Unfortunately this race has a lot of casualties it can’t afford, not the least of whom are the bystanders silently listening.  We often forget that social media isn’t confined to our living rooms, despite the fact that we are sitting in ours wearing our chocolate stained pyjamas.  We aren’t on the phone with our mothers and we’re not in a closed room with the other people commenting on our posts.  We are, in fact, in front of a large, mostly silent audience, writing permanent phrases that are easily copied, shared and forever etched on the minds of people we don’t even know.  It’s been a while now, but I still remember reading an emphatic response to one of my early and tentative questions – a response that cut me down to size through the use of some pretty harsh language and which ended in a statement about my capabilities as a trainer… all based on very little information.  Thinking about it now gives me a very visceral response – it had that much impact on me.  I have to wonder how it affected other people who were reading that thread and considering whether or not to post their stories.
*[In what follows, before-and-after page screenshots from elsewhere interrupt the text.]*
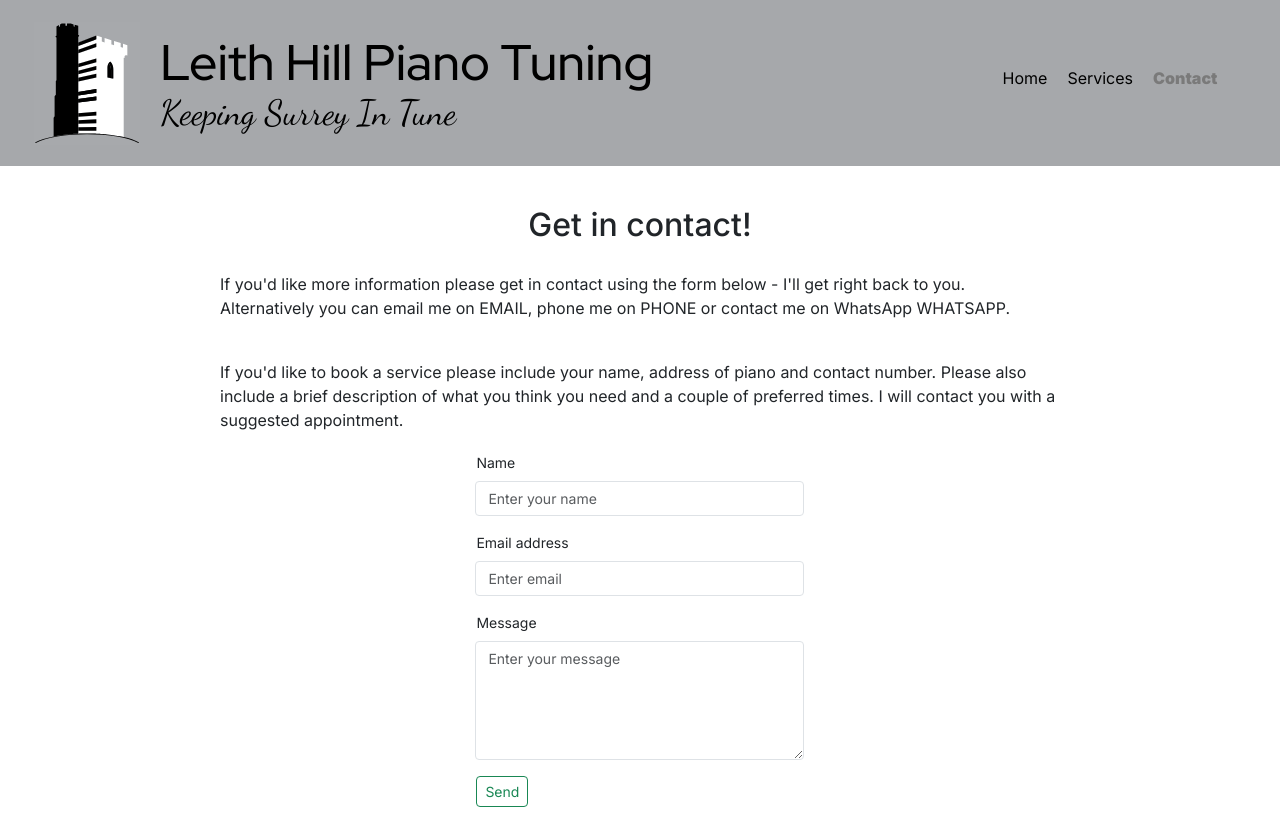
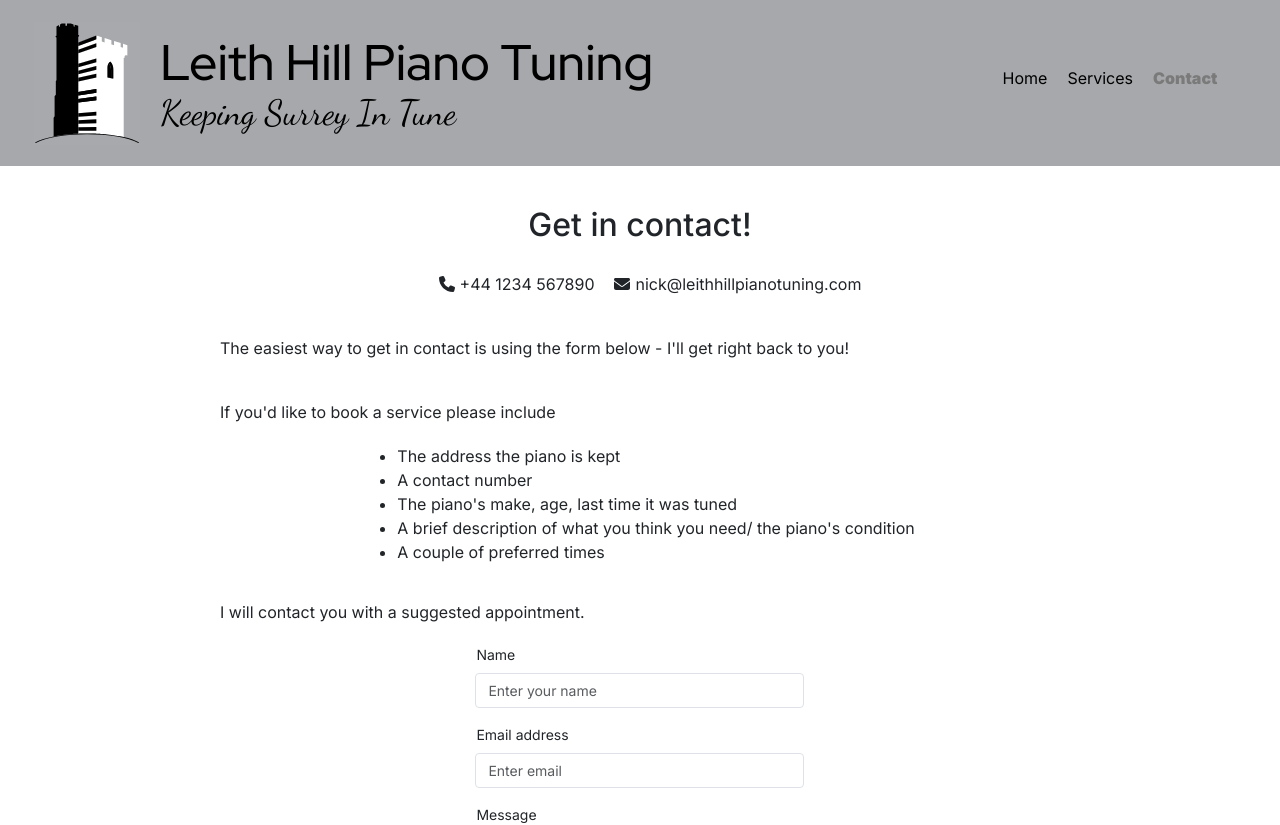
Before and after one commit to lw1066/nickPiano, a Next.js app: page /Contact in a window 1280 px wide. Shown: the top 825 px of the page. Built offline with nearby package versions, Linux system fonts and the light colour scheme; a web font is replaced by a local one.

Commit message:
styled contact page

```diff
--- a/src/app/Contact/contact.css
+++ b/src/app/Contact/contact.css
@@ -11,6 +11,10 @@
 .contact-form p {
   width: 70%;
   margin: 20px auto;
+  font-size: 16px;
+}
+
+.contact-form li {
   font-size: 16px;
 }
 
@@ -45,6 +49,32 @@
   background-color: #212121;
   color: white;
 }
+.contact-info {
+  display: flex;
+  flex-wrap: wrap;
+  justify-content: center;
+  /* gap: 200px; */
+  margin: 20px 0;
+}
+
+.contact-item {
+  display: flex;
+  align-items: center;
+}
+
+.contact-item span {
+  margin-left: 5px;
+}
+
+.contact-item {
+  margin-left: 20px;
+}
+
+@media (max-width: 600px) {
+  .contact-item {
+    margin-left: 0px;
+  }
+}
 
 @media (max-width: 468px) {
   .contact-form p {
--- a/src/app/Contact/page.js
+++ b/src/app/Contact/page.js
@@ -4,6 +4,8 @@ import { useState } from "react";
 import Form from "react-bootstrap/Form";
 import Modal from "react-bootstrap/Modal";
 import Button from "react-bootstrap/Button";
+import { FontAwesomeIcon } from "@fortawesome/react-fontawesome";
+import { faPhone, faEnvelope } from "@fortawesome/free-solid-svg-icons";
 import "./contact.css";
 
 const Contact = () => {
@@ -79,19 +81,32 @@ const Contact = () => {
     <>
       <div className="contact-form">
         <h2>Get in contact!</h2>
+        <div className="contact-info">
+          <div className="contact-item">
+            <FontAwesomeIcon icon={faPhone} />
+            <span>+44&nbsp;1234&nbsp;567890</span>
+          </div>
+          <div className="contact-item">
+            <FontAwesomeIcon icon={faEnvelope} />
+            <span>nick@leithhillpianotuning.com</span>
+          </div>
+        </div>
         <p>
-          If you&apos;d like more information please get in contact using the
-          form below - I&apos;ll get right back to you. Alternatively you can
-          email me on EMAIL, phone me on PHONE or contact me on WhatsApp
-          WHATSAPP.
+          The easiest way to get in contact is using the form below - I&apos;ll
+          get right back to you!
         </p>
-        <p>
-          If you&apos;d like to book a service please include your name, address
-          of piano and contact number. Please also include a brief description
-          of what you think you need and a couple of preferred times. I will
-          contact you with a suggested appointment.
-        </p>
-
+        <p>If you&apos;d like to book a service please include</p>
+        <ul>
+          <li>The address the piano is kept</li>
+          <li>A contact number</li>
+          <li>The piano's make, age, last time it was tuned</li>
+          <li>
+            A brief description of what you think you need/ the piano's
+            condition
+          </li>
+          <li>A couple of preferred times</li>
+        </ul>{" "}
+        <p> I will contact you with a suggested appointment.</p>
         <Form onSubmit={handleFormSubmit}>
           <Form.Group controlId="formName" className="input-group">
             <Form.Label>Name</Form.Label>
@@ -136,7 +151,6 @@ const Contact = () => {
             Send
           </Button>
         </Form>
-
         <div className="modal-wrapper">
           <Modal
             show={showModal}
--- a/src/app/components/Footer.js
+++ b/src/app/components/Footer.js
@@ -1,16 +1,11 @@
 import React from "react";
-import { FontAwesomeIcon } from "@fortawesome/react-fontawesome";
-import { faCopyright } from "@fortawesome/free-solid-svg-icons";
 import "./Footer.css";
 
 function Footer() {
   return (
     <footer className="footer">
       <div className="social-media-links">
-        <div style={{ width: "15px", marginBottom: "4px" }}>
-          <FontAwesomeIcon icon={faCopyright} style={{ color: "black" }} />
-        </div>
-        <p>2024 Leith Hill Piano Tuning</p>
+        <p>©{new Date().getFullYear()} Leith Hill Piano Tuning</p>
       </div>
     </footer>
   );
--- a/src/app/components/Welcome.js
+++ b/src/app/components/Welcome.js
@@ -13,6 +13,7 @@ function Welcome() {
           interval={5000}
           controls={false}
           indicators={false}
+          pause={false}
           className="carousel-custom"
         >
           <Carousel.Item>
@@ -23,7 +24,7 @@ function Welcome() {
           </Carousel.Item>
         </Carousel>
         <div className="welcome-text">
-          <h2>Welcome to Leith Hill Pianos</h2>
+          <h2>Welcome to Leith Hill Piano Tuning</h2>
           <p>
             I&apos;m Nick, I&apos;ve been playing the piano for over 30 years. I
             am a lover of all types of music but have a particular passion for
--- a/src/app/layout.js
+++ b/src/app/layout.js
@@ -7,7 +7,7 @@ import "bootstrap/dist/css/bootstrap.min.css";
 const inter = Inter({ subsets: ["latin"] });
 
 export const metadata = {
-  title: "Leith Hill Pianos",
+  title: "Leith Hill Piano Tuning",
   description: "Piano tuning and servicing",
   icons: {
     icon: "/favicon.ico",
```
The truth is, we are passionate people who will never agree on many of the details of dog stuff – and neither should we.  This past year at the SPARCS 2013 conference held in Seattle, Washington, Adam Miklosi gave one of the most compelling and important talks I had heard in a very long time, all about how diversity in scientific circles is so very critical to the health of science as a whole.  He argued that those who believe in what couldn’t be explained are just as vital as those who require unimpeachable proof.  Together, they keep each other striving for better understanding and inspire the evolution of thought and method, which in turn strengthens their institution.   I believe strongly that we can borrow of this wisdom to better our canine communities.   While there are some absolutes on which we should all agree (and likely do already), we do not need to have everyone agree with us about every detail in order to live and interact in harmony, or at least without plotting to blow one another up.   I truly believe that diversity makes the world a beautiful place, a wondrous place;  a place where we can continue to learn and grow – and yes, defend our viewpoints with passion but never lose respect for the worth in the views of our neighbor.

I challenge you to not allow your passion and “right fighting” to keep us from working together for the welfare of our canine friends.  When the public is being innundated as they are with the confusing methods and dominance theory spouted by the likes of Cesar Millan and Nat Geo, it is far beyond time we look for the good in each other and help each other to grow, learn and become productive proponents of this kinder method of training.  The dogs are the ones who will benefit.

No small victory on social media is worth jeopardizing that.